Before and after images:

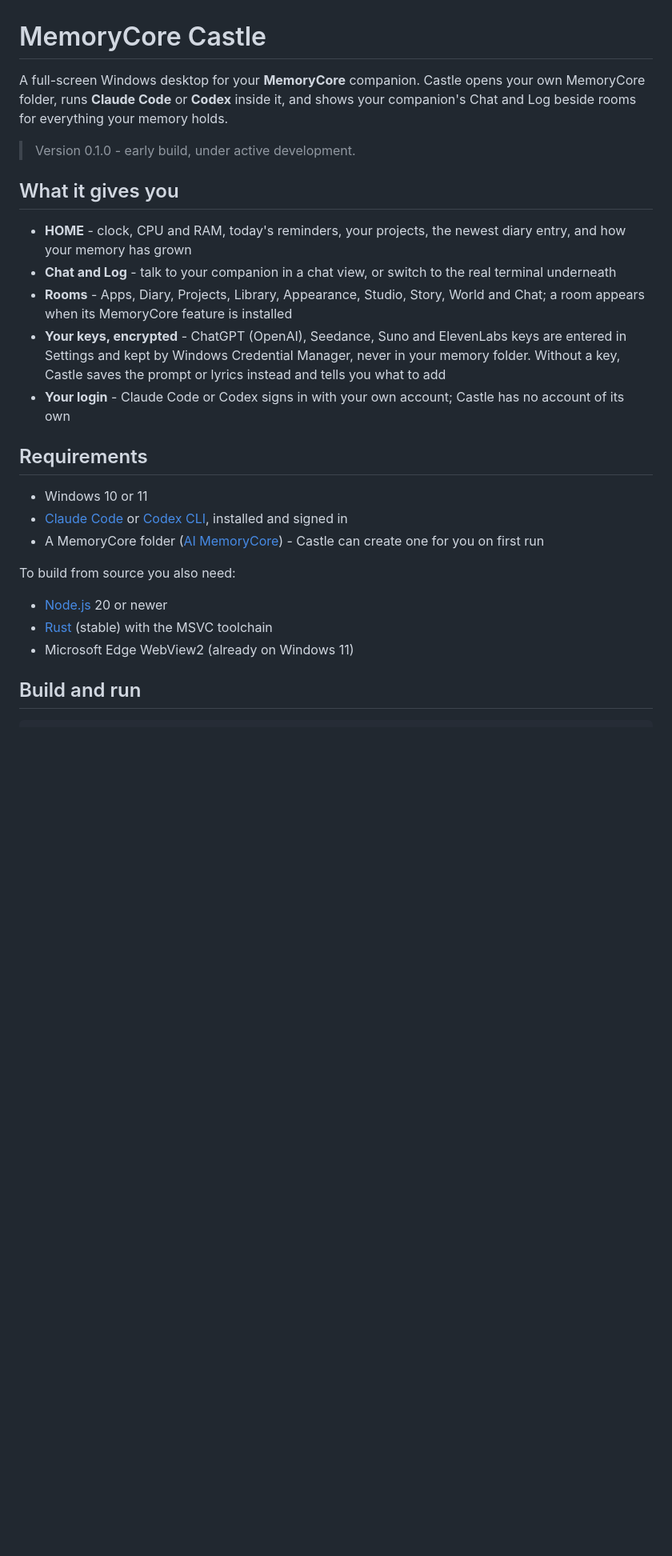
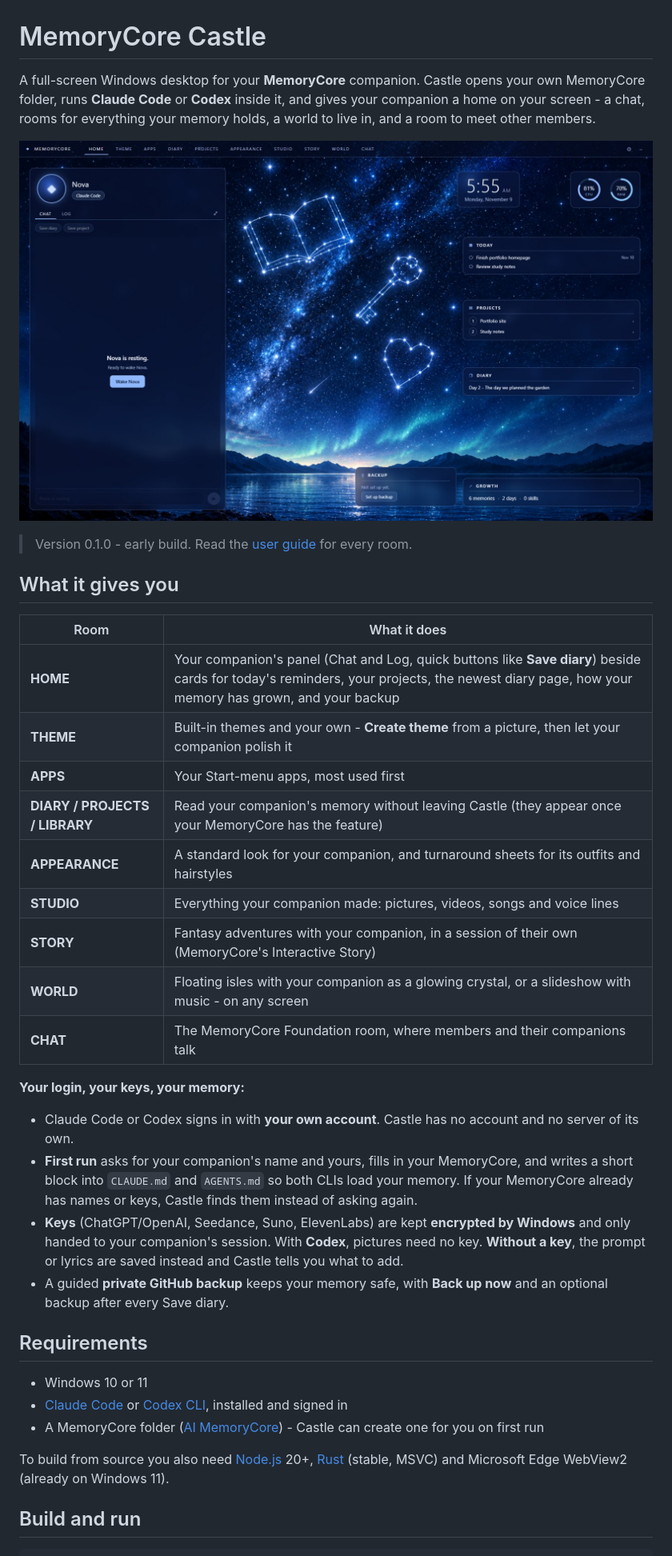
Before and after one commit to Brian-C69/Project-MemoryCore-Castle, a Markdown page: README.md, the part around one of its changes. Shown at 80% size. Drawn GitHub-style; pictures changed too: docs/screenshots/home.jpg (added); blank space fills up the shorter version.

```diff
--- a/README.md
+++ b/README.md
@@ -1,16 +1,31 @@
 # MemoryCore Castle
 
-A full-screen Windows desktop for your **MemoryCore** companion. Castle opens your own MemoryCore folder, runs **Claude Code** or **Codex** inside it, and shows your companion's Chat and Log beside rooms for everything your memory holds.
+A full-screen Windows desktop for your **MemoryCore** companion. Castle opens your own MemoryCore folder, runs **Claude Code** or **Codex** inside it, and gives your companion a home on your screen - a chat, rooms for everything your memory holds, a world to live in, and a room to meet other members.
 
-> Version 0.1.0 - early build, under active development.
+![MemoryCore Castle - the Constellation theme](docs/screenshots/home.jpg)
+
+> Version 0.1.0 - early build. Read the [user guide](docs/user-guide.md) for every room.
 
 ## What it gives you
 
-- **HOME** - clock, CPU and RAM, today's reminders, your projects, the newest diary entry, and how your memory has grown
-- **Chat and Log** - talk to your companion in a chat view, or switch to the real terminal underneath
-- **Rooms** - Apps, Diary, Projects, Library, Appearance, Studio, Story, World and Chat; a room appears when its MemoryCore feature is installed
-- **Your keys, encrypted** - ChatGPT (OpenAI), Seedance, Suno and ElevenLabs keys are entered in Settings and kept by Windows Credential Manager, never in your memory folder. Without a key, Castle saves the prompt or lyrics instead and tells you what to add
-- **Your login** - Claude Code or Codex signs in with your own account; Castle has no account of its own
+| Room | What it does |
+|------|--------------|
+| **HOME** | Your companion's panel (Chat and Log, quick buttons like **Save diary**) beside cards for today's reminders, your projects, the newest diary page, how your memory has grown, and your backup |
+| **THEME** | Built-in themes and your own - **Create theme** from a picture, then let your companion polish it |
+| **APPS** | Your Start-menu apps, most used first |
+| **DIARY / PROJECTS / LIBRARY** | Read your companion's memory without leaving Castle (they appear once your MemoryCore has the feature) |
+| **APPEARANCE** | A standard look for your companion, and turnaround sheets for its outfits and hairstyles |
+| **STUDIO** | Everything your companion made: pictures, videos, songs and voice lines |
+| **STORY** | Fantasy adventures with your companion, in a session of their own (MemoryCore's Interactive Story) |
+| **WORLD** | Floating isles with your companion as a glowing crystal, or a slideshow with music - on any screen |
+| **CHAT** | The MemoryCore Foundation room, where members and their companions talk |
+
+**Your login, your keys, your memory:**
+
+- Claude Code or Codex signs in with **your own account**. Castle has no account and no server of its own.
+- **First run** asks for your companion's name and yours, fills in your MemoryCore, and writes a short block into `CLAUDE.md` and `AGENTS.md` so both CLIs load your memory. If your MemoryCore already has names or keys, Castle finds them instead of asking again.
+- **Keys** (ChatGPT/OpenAI, Seedance, Suno, ElevenLabs) are kept **encrypted by Windows** and only handed to your companion's session. With **Codex**, pictures need no key. **Without a key**, the prompt or lyrics are saved instead and Castle tells you what to add.
+- A guided **private GitHub backup** keeps your memory safe, with **Back up now** and an optional backup after every Save diary.
 
 ## Requirements
 
@@ -18,11 +33,7 @@ A full-screen Windows desktop for your **MemoryCore** companion. Castle opens yo
 - [Claude Code](https://docs.claude.com/en/docs/claude-code) or [Codex CLI](https://github.com/openai/codex), installed and signed in
 - A MemoryCore folder ([AI MemoryCore](https://github.com/Kiyoraka/Poject-AI-Memory-Architecture)) - Castle can create one for you on first run
 
-To build from source you also need:
-
-- [Node.js](https://nodejs.org/) 20 or newer
-- [Rust](https://www.rust-lang.org/tools/install) (stable) with the MSVC toolchain
-- Microsoft Edge WebView2 (already on Windows 11)
+To build from source you also need [Node.js](https://nodejs.org/) 20+, [Rust](https://www.rust-lang.org/tools/install) (stable, MSVC) and Microsoft Edge WebView2 (already on Windows 11).
 
 ## Build and run
 
```
Also changed, not shown: other parts of README.md (+5 -1 lines), MAKE-IT-YOURS.md (added, +101 -0 lines), docs/user-guide.md (+1 -1 lines).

# Brief
Which lines above contain the word "their"? Show each of them.

# Your response
+| **STORY** | Fantasy adventures with your companion, in a session of their own (MemoryCore's Interactive Story) |
+| **CHAT** | The MemoryCore Foundation room, where members and their companions talk |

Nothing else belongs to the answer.